US high-field quadrupole magnet passes test

The US LHC Accelerator Program (LARP) has successfully tested a powerful superconducting quadrupole magnet that will play a key role in developing a new beam-focusing system for the LHC. This advanced system – with other major upgrades to be implemented…

The US LHC Accelerator Program (LARP) has successfully tested a powerful superconducting quadrupole magnet that will play a key role in developing a new beam-focusing system for the LHC. This advanced system – with other major upgrades to be implemented over the next decade – will allow the LHC to deliver a luminosity up to 10 times higher than in the original design.

Dubbed HQ02a, the latest in LARP’s series of high-field quadrupole magnets is wound with cables of the brittle but high-performance niobium-tin superconductor (Nb3Sn). Like all LHC magnets, HQ02a is designed to operate in superfluid helium at temperatures that are close to absolute zero. However, it has a larger beam aperture than the current focusing magnets – 120 mm in diameter compared to 70 mm – and the magnetic field in the superconducting coils reaches 12 T – 50% higher than the current 8 T. The corresponding field gradient – the rate of increase of field strength over the aperture – is 170 T/m. In a recent test at Fermilab, HQ02a achieved all of its challenging objectives.

One of LARP’s primary goals is to support CERN’s plan to replace the quadrupole magnets in the interaction regions in about 10 years from now as part of the High Luminosity LHC project (CERN Courier January/February 2013 p28). Not only must the magnets produce a stronger field, they will also require a larger temperature margin and have to cope with the intense radiation, which comes hand in hand with the planned increase in the rate of energetic collisions. These requirements go beyond the capabilities of the niobium-titanium currently used in the LHC and in all previous superconducting magnets for particle accelerators.

Modern niobium-tin can operate at a higher magnetic field and with a wider temperature margin than niobium-titanium. However, it is brittle and sensitive to strain – critical factors where intense electrical currents and strong magnetic fields create enormous forces as the magnets are energized.
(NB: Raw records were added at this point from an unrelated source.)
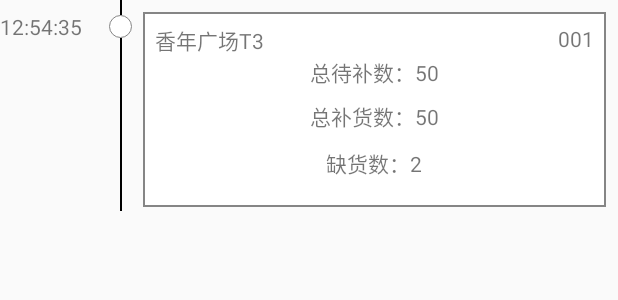
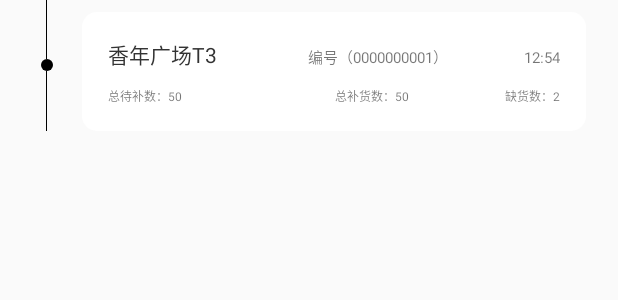
Before and after one commit to StoneInCHN/yxkj-operation-android, an Android app: the layout item_sup_detail.xml on its own in the app's theme, with its tools: preview values and no code run, on a phone screen of 412 x 824 dp. Shown: the top 300 px of the screen. Run offline under Robolectric (Android 15) with nearby library versions, the phone set to English and light mode, and no system bars.

Commit message:
修改待补清单UI

```diff
--- a/app/src/main/java/com/yxkj/deliveryman/view/RichToolBar.java
+++ b/app/src/main/java/com/yxkj/deliveryman/view/RichToolBar.java
@@ -55,7 +55,10 @@ public class RichToolBar extends RelativeLayout {
         String rightText = ta.getString(R.styleable.RichToolBar_right_text);
         Drawable leftImgSrc = ta.getDrawable(R.styleable.RichToolBar_left_img_src);
         Drawable rightImgSrc = ta.getDrawable(R.styleable.RichToolBar_right_img_src);
+        boolean isLeftBackVisible = ta.getBoolean(R.styleable.RichToolBar_left_back_visible, false);
         ta.recycle();
+
+        mIvBack.setVisibility(isLeftBackVisible ? VISIBLE : INVISIBLE);
 
         setTitle(title);
         setRightText(rightText);
--- a/app/src/main/java/com/yxkj/deliveryman/view/popupwindow/MainPagePopupWindow.java
+++ b/app/src/main/java/com/yxkj/deliveryman/view/popupwindow/MainPagePopupWindow.java
@@ -52,11 +52,13 @@ public class MainPagePopupWindow extends PopupWindow {
         tv_replenish.setOnClickListener(view1 -> {
             if (clickListener != null) {
                 clickListener.onTvreplenish();
+                dismiss();
             }
         });
         tv_replenish_record.setOnClickListener(view1 -> {
             if (clickListener != null) {
                 clickListener.onTvreplenishRecord();
+                dismiss();
             }
         });
     }
--- a/app/src/main/res/drawable/tv_circle_bg.xml
+++ b/app/src/main/res/drawable/tv_circle_bg.xml
@@ -4,8 +4,5 @@
     <size
         android:width="15dp"
         android:height="15dp" />
-    <solid android:color="@color/white" />
-    <stroke
-        android:width="0.5dp"
-        android:color="@color/gray_text" />
+    <solid android:color="@color/black" />
 </shape>
--- a/app/src/main/res/layout/item_sup_detail.xml
+++ b/app/src/main/res/layout/item_sup_detail.xml
@@ -1,80 +1,98 @@
 <?xml version="1.0" encoding="utf-8"?>
-<RelativeLayout xmlns:android="http://schemas.android.com/apk/res/android"
-    android:layout_width="match_parent"
-    android:layout_height="wrap_content">
-
-    <TextView
-        android:layout_width="wrap_content"
-        android:layout_height="wrap_content"
-        android:layout_marginTop="@dimen/dp_10"
-        android:text="12:54:35" />
+<LinearLayout xmlns:android="http://schemas.android.com/apk/res/android"
+              android:layout_width="match_parent"
+              android:layout_height="wrap_content">
 
     <LinearLayout
         android:layout_width="wrap_content"
-        android:layout_height="wrap_content"
-        android:orientation="vertical">
+        android:layout_height="match_parent"
+        android:gravity="center_horizontal"
+        android:orientation="vertical"
+        android:paddingLeft="27dp"
+        android:paddingRight="19dp">
 
         <View
-            android:layout_width="1dp"
-            android:layout_height="10dp"
-            android:layout_marginLeft="80dp"
-            android:background="@color/black" />
+            android:layout_width="1px"
+            android:layout_height="0dp"
+            android:layout_weight="1"
+            android:background="@color/black"/>
 
         <View
-            android:layout_width="15dp"
-            android:layout_height="15dp"
-            android:layout_marginLeft="72.5dp"
-            android:background="@drawable/tv_circle_bg" />
+            android:layout_width="8dp"
+            android:layout_height="8dp"
+            android:background="@drawable/tv_circle_bg"/>
 
         <View
-            android:layout_width="1dp"
-            android:layout_height="115dp"
-            android:layout_marginLeft="80dp"
-            android:background="@color/black" />
+            android:layout_width="1px"
+            android:layout_height="0dp"
+            android:layout_weight="1"
+            android:background="@color/black"/>
     </LinearLayout>
 
-    <LinearLayout
+    <RelativeLayout
         android:layout_width="match_parent"
-        android:layout_height="130dp"
-        android:layout_marginLeft="95dp"
-        android:layout_marginRight="@dimen/dp_10"
+        android:layout_height="79dp"
+        android:layout_marginRight="21dp"
         android:layout_marginTop="@dimen/dp_10"
-        android:background="@drawable/edit_login_bg"
-        android:gravity="center_horizontal"
-        android:orientation="vertical"
-        android:padding="@dimen/dp_10">
+        android:background="@drawable/bg_round_white"
+        android:padding="17dp">
 
-        <RelativeLayout
+        <LinearLayout
             android:layout_width="match_parent"
             android:layout_height="wrap_content">
 
             <TextView
-                android:layout_width="wrap_content"
+                android:layout_width="0dp"
+                android:layout_weight="1"
                 android:layout_height="wrap_content"
-                android:text="香年广场T3" />
+                android:text="香年广场T3"
+                android:textColor="@color/black_text"/>
+
+            <TextView
+                android:layout_width="0dp"
+                android:layout_height="wrap_content"
+                android:layout_weight="1"
+                android:text="编号（0000000001）"
+                android:textSize="@dimen/sp_10"/>
 
             <TextView
                 android:layout_width="wrap_content"
                 android:layout_height="wrap_content"
-                android:layout_alignParentRight="true"
-                android:text="001" />
-        </RelativeLayout>
+                android:layout_marginLeft="10dp"
+                android:text="12:54"
+                android:textSize="@dimen/sp_10"/>
+        </LinearLayout>
 
-        <TextView
-            android:layout_width="wrap_content"
+        <LinearLayout
+            android:layout_width="match_parent"
             android:layout_height="wrap_content"
-            android:text="总待补数：50" />
+            android:layout_alignParentBottom="true">
 
-        <TextView
-            android:layout_width="wrap_content"
-            android:layout_height="wrap_content"
-            android:layout_marginTop="@dimen/dp_10"
-            android:text="总补货数：50" />
+            <TextView
+                android:layout_width="0dp"
+                android:layout_height="wrap_content"
+                android:layout_weight="1"
+                android:text="总待补数：50"
+                android:textSize="@dimen/sp_12"/>
 
-        <TextView
-            android:layout_width="wrap_content"
-            android:layout_height="wrap_content"
-            android:layout_marginTop="10dp"
-            android:text="缺货数：2" />
-    </LinearLayout>
-</RelativeLayout>
+            <TextView
+                android:layout_width="0dp"
+                android:layout_height="wrap_content"
+                android:layout_weight="1"
+                android:gravity="right"
+                android:text="总补货数：50"
+                android:textSize="@dimen/sp_12"/>
+
+            <TextView
+                android:layout_width="0dp"
+                android:layout_height="wrap_content"
+                android:layout_weight="1"
+                android:gravity="right"
+                android:text="缺货数：2"
+                android:textSize="@dimen/sp_12"/>
+
+        </LinearLayout>
+
+    </RelativeLayout>
+
+</LinearLayout>
--- a/app/src/main/res/values/attrs.xml
+++ b/app/src/main/res/values/attrs.xml
@@ -4,6 +4,7 @@
         <attr name="title_text" format="string"/>
         <attr name="right_text" format="string"/>
         <attr name="left_img_src" format="reference"/>
+        <attr name="left_back_visible" format="boolean"/>
         <attr name="right_img_src" format="reference"/>
     </declare-styleable>
 
```
Also changed, not shown: app/src/main/java/com/yxkj/deliveryman/activity/SupRecordActivity.java (+6 -3 lines), app/src/main/res/layout/activity_sup_record.xml (+5 -18 lines), app/src/main/res/layout/activity_wait_supplement.xml (+14 -8 lines), app/src/main/res/layout/item_sup_record.xml (+24 -19 lines).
Large forces can damage the fragile conductor or cause sudden displacements of the superconducting coils, releasing energy as heat and possibly resulting in a loss of the superconducting state – that is, a quench.

To address these challenges, LARP has adopted a mechanical support structure that is based on a thick aluminum shell, pre-tensioned at room temperature using water-pressurized bladders and interference keys. This design concept – developed at Berkeley under the US Department of Energy’s General Accelerator Development programme – was compared with the traditional collar-based clamping system used in Fermilab’s Tevatron and all of the subsequent high-energy accelerators and scaled up to 4 m in length in the LARP long “racetrack” and long quadrupoles. The HQ models further refined this mechanical design approach, in particular by incorporating full coil alignment.

The success of these tests not only establishes high-performance niobium tin as a powerful superconductor for use in accelerator magnets, it also marks a shift from R&D to development of the LARP magnets that will be installed for the LHC luminosity upgrade.

• LARP is a collaboration involving Berkeley, Brookhaven, Fermilab and SLAC, working in close partnership with CERN. It is now led by Giorgio Apollinari (see Giorgio Apollinari selected as new head of LARP).